Dr. Elrod brought political savvy to the College at an opportune time. In 2005, the New Mexico legislature approved branch campus status to ENMU-Ruidoso. The now-Provost Elrod was entrusted with a budget separate from the main Portales campus. This autonomy, in turn, allowed the college to secure emergency capital outlay funding for campus renovations that came in handy when a large section of the south wall of the campus collapsed due to the ground giving way after the unusually wet monsoon season of 2006.
Renovations had been underway when the wall caved in. Projected increases in the number of students and plans for new programs necessitated the addition of classrooms, offices for faculty, lab and library space, a culinary kitchen and construction trades shop were carved out of the original True Value hardware store. These improvements were made possible through the political wrangling of capital improvement funds from Santa Fe. The cost of the original renovations was less than $120 per square foot. The repairs to the collapsed wall cost just under one million dollars. Under Provost Elrod, both projects came in on time and within budget.
Addition to faculty and staff reinforced ENMU-Ruidoso’s growing reputation as a branch community college. Full-time instructors increased four-fold, positions for part-time instructors doubled and staff, especially in student services and advising, increased by 57 percent. Department heads were named to oversee programs and guide part-time instructors. The range and types of classes increased as well as more faculty were hired for their particular expertise from the community.
Among the innovations in curriculum was the introduction of online classes. Today students from not only rural Lincoln County but from across the world attend classes at ENMU-Ruidoso through a computer. Changing demographics also required a shift from night-time to day-time classes as younger students, straight out of high school and GED recipients took advantage of the New Mexico Lottery Scholarships and enrolled in college for the first time. Additional certificate and degree programs were launched in fields including construction trades, hospitality and tourism and culinary arts and natural resources. The result of these changes translated into an increase in enrollment from 600 to over 1,000 students.
Never far from Dr. Elrod’s mind was that ENMU-Ruidoso was a “community” college. The first local Community College Board, made up of local residents, was inducted in 2006. As elected officials, the board was an important component in determining the college’s future. Dr. Elrod also believed that it was important to share the success of graduates with the community. The first local graduate commencement convocation was held in 2006. Today, the commencement for GED, ENMU-Ruidoso and local students from ENMU takes place at the Spencer Theater. Dignitaries from across the region serve as keynote speakers for the event that attracts hundreds of family members and friends of the graduating class.
Much of Dr. Elrod’s time in Ruidoso was dedicated to expanding the campus onto the property across the street from Spencer Theater. The opportunity arose when representatives from the Bancroft family approached the college after the passing of Jacqueline Spencer. Many entities were involved in what would have been an innovative partnership between private and state entities. Despite numerous memorandums of understandings and meetings with state representatives, the final transfer remained unresolved when Dr. Elrod retired at the end of 2009.
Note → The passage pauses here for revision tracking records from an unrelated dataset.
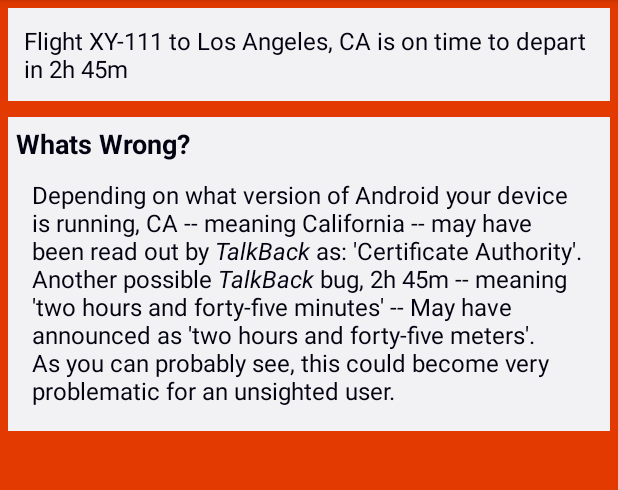
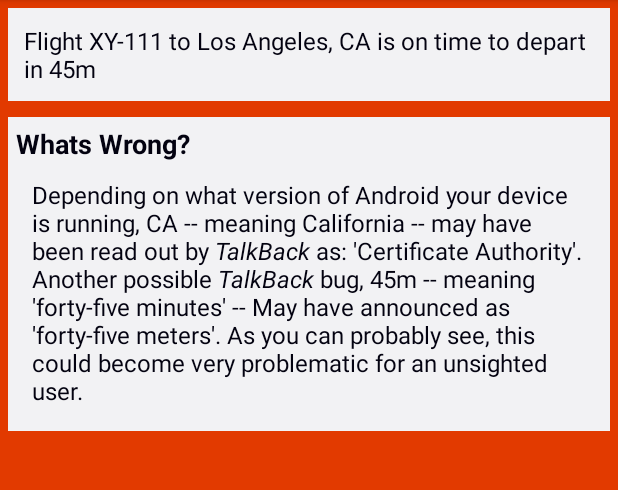
Before and after one commit to dequelabs/Deque-University-for-Android, an Android app: the fragment AcronymAnnouncementBrokenFragment shown on its own in the app's theme, on a phone screen of 412 x 824 dp, the part 84-574 px from its top. Run offline under Robolectric (Android 15) with nearby library versions, the phone set to English and light mode, and no system bars; 1 statement that could not run was skipped.

Commit message:
change from 2h 45m to 45m

```diff
--- a/app/src/main/res/values/strings.xml
+++ b/app/src/main/res/values/strings.xml
@@ -153,9 +153,9 @@
     <!-- Acronyms -->
     <string name="aac_acronym_about_cont_desc">Sometimes Developers use <i>acronyms</i> in their apps to shorten verbose and commonly used phrases. Unfortunately, to an unsighted user, these <i>acronyms</i> are often read out incorrectly by voiceover. This can be quite confusing since an unsighted user cannot tell when it is an <i>acronym</i> being read or simply regular text. This story demonstrates the challenges that <i>acronyms</i> create, and shows how to fix the issue.</string>
     <string name="aac_acronym_about_talkback">With many different versions of Android out there, each coming with a different preinstalled version of <i>TalkBack</i>, predicting how the device will interpret any given <i>acronym</i> can be difficult. To avoid confusing users who use <i>TalkBack</i>, we must find a solution such that the software <i>always</i> knows what an <i>acronym</i> means.</string>
-    <string name="aac_acronym_broken_flight">Flight XY-111 to Los Angeles, CA is on time to depart in 2h 45m</string>
-    <string name="aac_acronym_broken_whats_wrong">Depending on what version of Android your device is running, CA -- meaning California -- may have been read out by <i>TalkBack</i> as: \'Certificate Authority\'. Another possible <i>TalkBack</i> bug, 2h 45m -- meaning \'two hours and forty-five minutes\' -- May have announced as \'two hours and forty-five meters\'. As you can probably see, this could become very problematic for an unsighted user.</string>
-    <string name="aac_acronym_flight_cont_desc">Flight X Y 111 to Los Angeles, California is on time to depart in two hours and forty-five minutes</string>
+    <string name="aac_acronym_broken_flight">Flight XY-111 to Los Angeles, CA is on time to depart in 45m</string>
+    <string name="aac_acronym_broken_whats_wrong">Depending on what version of Android your device is running, CA -- meaning California -- may have been read out by <i>TalkBack</i> as: \'Certificate Authority\'. Another possible <i>TalkBack</i> bug, 45m -- meaning \'forty-five minutes\' -- May have announced as \'forty-five meters\'. As you can probably see, this could become very problematic for an unsighted user.</string>
+    <string name="aac_acronym_flight_cont_desc">Flight X Y 111 to Los Angeles, California is on time to depart in forty-five minutes</string>
     <string name="aac_acronym_the_fix">The fix for this issue is quick and easy. Just add a <i>content description</i> for the text field with the same text from the body, but replace the <i>acronyms</i> with their actual meanings. Now, CA is always announced as California and 45m is always forty-five minutes, no matter which version of Android your user has.</string>
     <string name="aac_acronym_the_fix_cont_desc">The fix for this issue is quick and easy. Just add a content description for the text field with the same text from the body, but replace the acronyms with their actual meanings. Now, C-A is always announced as California and forty-five M is always forty-five minutes, no matter which version of android your user has.</string>
 
```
Dr. Elrod continues to lobby on behalf of ENMU-Ruidoso and other community colleges through the New Mexico Association of Community Colleges in his new home of Santa Fe. He may be in a world far away from Ruidoso, but his influence remains close at hand.